Change detection outputs
**********
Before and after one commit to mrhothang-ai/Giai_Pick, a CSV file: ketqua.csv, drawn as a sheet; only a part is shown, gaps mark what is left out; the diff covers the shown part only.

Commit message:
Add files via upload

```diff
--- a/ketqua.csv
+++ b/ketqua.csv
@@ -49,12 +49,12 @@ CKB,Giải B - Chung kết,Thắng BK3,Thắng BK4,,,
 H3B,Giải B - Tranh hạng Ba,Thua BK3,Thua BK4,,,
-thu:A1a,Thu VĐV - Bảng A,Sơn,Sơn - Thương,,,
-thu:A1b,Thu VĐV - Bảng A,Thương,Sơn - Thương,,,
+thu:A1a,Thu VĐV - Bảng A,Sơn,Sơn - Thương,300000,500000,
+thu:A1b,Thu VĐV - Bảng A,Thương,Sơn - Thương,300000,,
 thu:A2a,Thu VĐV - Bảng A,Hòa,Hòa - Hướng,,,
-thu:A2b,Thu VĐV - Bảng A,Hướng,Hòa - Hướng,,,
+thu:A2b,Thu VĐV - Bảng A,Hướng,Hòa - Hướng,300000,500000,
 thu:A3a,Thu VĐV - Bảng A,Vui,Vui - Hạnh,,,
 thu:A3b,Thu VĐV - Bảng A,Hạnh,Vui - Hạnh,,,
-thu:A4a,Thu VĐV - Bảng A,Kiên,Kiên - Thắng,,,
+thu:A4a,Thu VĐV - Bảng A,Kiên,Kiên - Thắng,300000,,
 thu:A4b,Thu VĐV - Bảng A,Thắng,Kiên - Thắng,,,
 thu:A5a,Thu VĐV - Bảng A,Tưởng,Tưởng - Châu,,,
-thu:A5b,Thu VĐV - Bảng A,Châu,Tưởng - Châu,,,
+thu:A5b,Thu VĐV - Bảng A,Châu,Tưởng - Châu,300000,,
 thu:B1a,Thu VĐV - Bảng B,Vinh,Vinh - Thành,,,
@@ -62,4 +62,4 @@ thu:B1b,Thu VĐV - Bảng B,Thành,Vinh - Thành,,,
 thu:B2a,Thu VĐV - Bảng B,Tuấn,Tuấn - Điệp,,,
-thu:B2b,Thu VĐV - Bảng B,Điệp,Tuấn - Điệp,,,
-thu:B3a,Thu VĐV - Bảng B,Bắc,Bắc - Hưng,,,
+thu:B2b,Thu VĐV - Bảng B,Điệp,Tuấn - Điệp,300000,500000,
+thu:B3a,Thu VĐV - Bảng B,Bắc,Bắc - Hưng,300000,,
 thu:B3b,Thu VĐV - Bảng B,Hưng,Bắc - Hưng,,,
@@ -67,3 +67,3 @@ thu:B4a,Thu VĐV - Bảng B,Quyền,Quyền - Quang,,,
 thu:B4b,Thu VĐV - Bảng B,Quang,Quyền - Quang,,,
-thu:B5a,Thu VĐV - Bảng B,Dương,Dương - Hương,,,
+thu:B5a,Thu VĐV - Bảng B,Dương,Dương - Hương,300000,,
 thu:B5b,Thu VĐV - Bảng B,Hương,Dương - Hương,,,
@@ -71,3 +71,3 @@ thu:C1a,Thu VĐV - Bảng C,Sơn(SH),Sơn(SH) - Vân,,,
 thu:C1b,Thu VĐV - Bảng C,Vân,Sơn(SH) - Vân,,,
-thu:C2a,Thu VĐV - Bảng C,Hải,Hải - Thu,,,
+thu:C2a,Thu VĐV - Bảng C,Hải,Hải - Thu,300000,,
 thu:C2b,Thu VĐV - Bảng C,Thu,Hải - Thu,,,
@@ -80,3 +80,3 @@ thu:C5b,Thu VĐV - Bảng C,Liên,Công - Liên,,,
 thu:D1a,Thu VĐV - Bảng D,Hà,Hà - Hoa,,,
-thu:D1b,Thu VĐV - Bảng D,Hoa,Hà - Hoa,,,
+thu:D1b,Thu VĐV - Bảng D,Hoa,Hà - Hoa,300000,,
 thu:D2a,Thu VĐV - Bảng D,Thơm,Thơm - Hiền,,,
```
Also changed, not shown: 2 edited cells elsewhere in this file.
**********
▶ **TO DO**
Reproduce each entry exactly, with nothing missing.

▶ **WORKED SOLUTION**
Before and after one commit to mrhothang-ai/Giai_Pick, a CSV file: ketqua.csv, drawn as a sheet; only a part is shown, gaps mark what is left out; the diff covers the shown part only.

Commit message:
Add files via upload

```diff
--- a/ketqua.csv
+++ b/ketqua.csv
@@ -49,12 +49,12 @@ CKB,Giải B - Chung kết,Thắng BK3,Thắng BK4,,,
 H3B,Giải B - Tranh hạng Ba,Thua BK3,Thua BK4,,,
-thu:A1a,Thu VĐV - Bảng A,Sơn,Sơn - Thương,,,
-thu:A1b,Thu VĐV - Bảng A,Thương,Sơn - Thương,,,
+thu:A1a,Thu VĐV - Bảng A,Sơn,Sơn - Thương,300000,500000,
+thu:A1b,Thu VĐV - Bảng A,Thương,Sơn - Thương,300000,,
 thu:A2a,Thu VĐV - Bảng A,Hòa,Hòa - Hướng,,,
-thu:A2b,Thu VĐV - Bảng A,Hướng,Hòa - Hướng,,,
+thu:A2b,Thu VĐV - Bảng A,Hướng,Hòa - Hướng,300000,500000,
 thu:A3a,Thu VĐV - Bảng A,Vui,Vui - Hạnh,,,
 thu:A3b,Thu VĐV - Bảng A,Hạnh,Vui - Hạnh,,,
-thu:A4a,Thu VĐV - Bảng A,Kiên,Kiên - Thắng,,,
+thu:A4a,Thu VĐV - Bảng A,Kiên,Kiên - Thắng,300000,,
 thu:A4b,Thu VĐV - Bảng A,Thắng,Kiên - Thắng,,,
 thu:A5a,Thu VĐV - Bảng A,Tưởng,Tưởng - Châu,,,
-thu:A5b,Thu VĐV - Bảng A,Châu,Tưởng - Châu,,,
+thu:A5b,Thu VĐV - Bảng A,Châu,Tưởng - Châu,300000,,
 thu:B1a,Thu VĐV - Bảng B,Vinh,Vinh - Thành,,,
@@ -62,4 +62,4 @@ thu:B1b,Thu VĐV - Bảng B,Thành,Vinh - Thành,,,
 thu:B2a,Thu VĐV - Bảng B,Tuấn,Tuấn - Điệp,,,
-thu:B2b,Thu VĐV - Bảng B,Điệp,Tuấn - Điệp,,,
-thu:B3a,Thu VĐV - Bảng B,Bắc,Bắc - Hưng,,,
+thu:B2b,Thu VĐV - Bảng B,Điệp,Tuấn - Điệp,300000,500000,
+thu:B3a,Thu VĐV - Bảng B,Bắc,Bắc - Hưng,300000,,
 thu:B3b,Thu VĐV - Bảng B,Hưng,Bắc - Hưng,,,
@@ -67,3 +67,3 @@ thu:B4a,Thu VĐV - Bảng B,Quyền,Quyền - Quang,,,
 thu:B4b,Thu VĐV - Bảng B,Quang,Quyền - Quang,,,
-thu:B5a,Thu VĐV - Bảng B,Dương,Dương - Hương,,,
+thu:B5a,Thu VĐV - Bảng B,Dương,Dương - Hương,300000,,
 thu:B5b,Thu VĐV - Bảng B,Hương,Dương - Hương,,,
@@ -71,3 +71,3 @@ thu:C1a,Thu VĐV - Bảng C,Sơn(SH),Sơn(SH) - Vân,,,
 thu:C1b,Thu VĐV - Bảng C,Vân,Sơn(SH) - Vân,,,
-thu:C2a,Thu VĐV - Bảng C,Hải,Hải - Thu,,,
+thu:C2a,Thu VĐV - Bảng C,Hải,Hải - Thu,300000,,
 thu:C2b,Thu VĐV - Bảng C,Thu,Hải - Thu,,,
@@ -80,3 +80,3 @@ thu:C5b,Thu VĐV - Bảng C,Liên,Công - Liên,,,
 thu:D1a,Thu VĐV - Bảng D,Hà,Hà - Hoa,,,
-thu:D1b,Thu VĐV - Bảng D,Hoa,Hà - Hoa,,,
+thu:D1b,Thu VĐV - Bảng D,Hoa,Hà - Hoa,300000,,
 thu:D2a,Thu VĐV - Bảng D,Thơm,Thơm - Hiền,,,
```
Also changed, not shown: 2 edited cells elsewhere in this file.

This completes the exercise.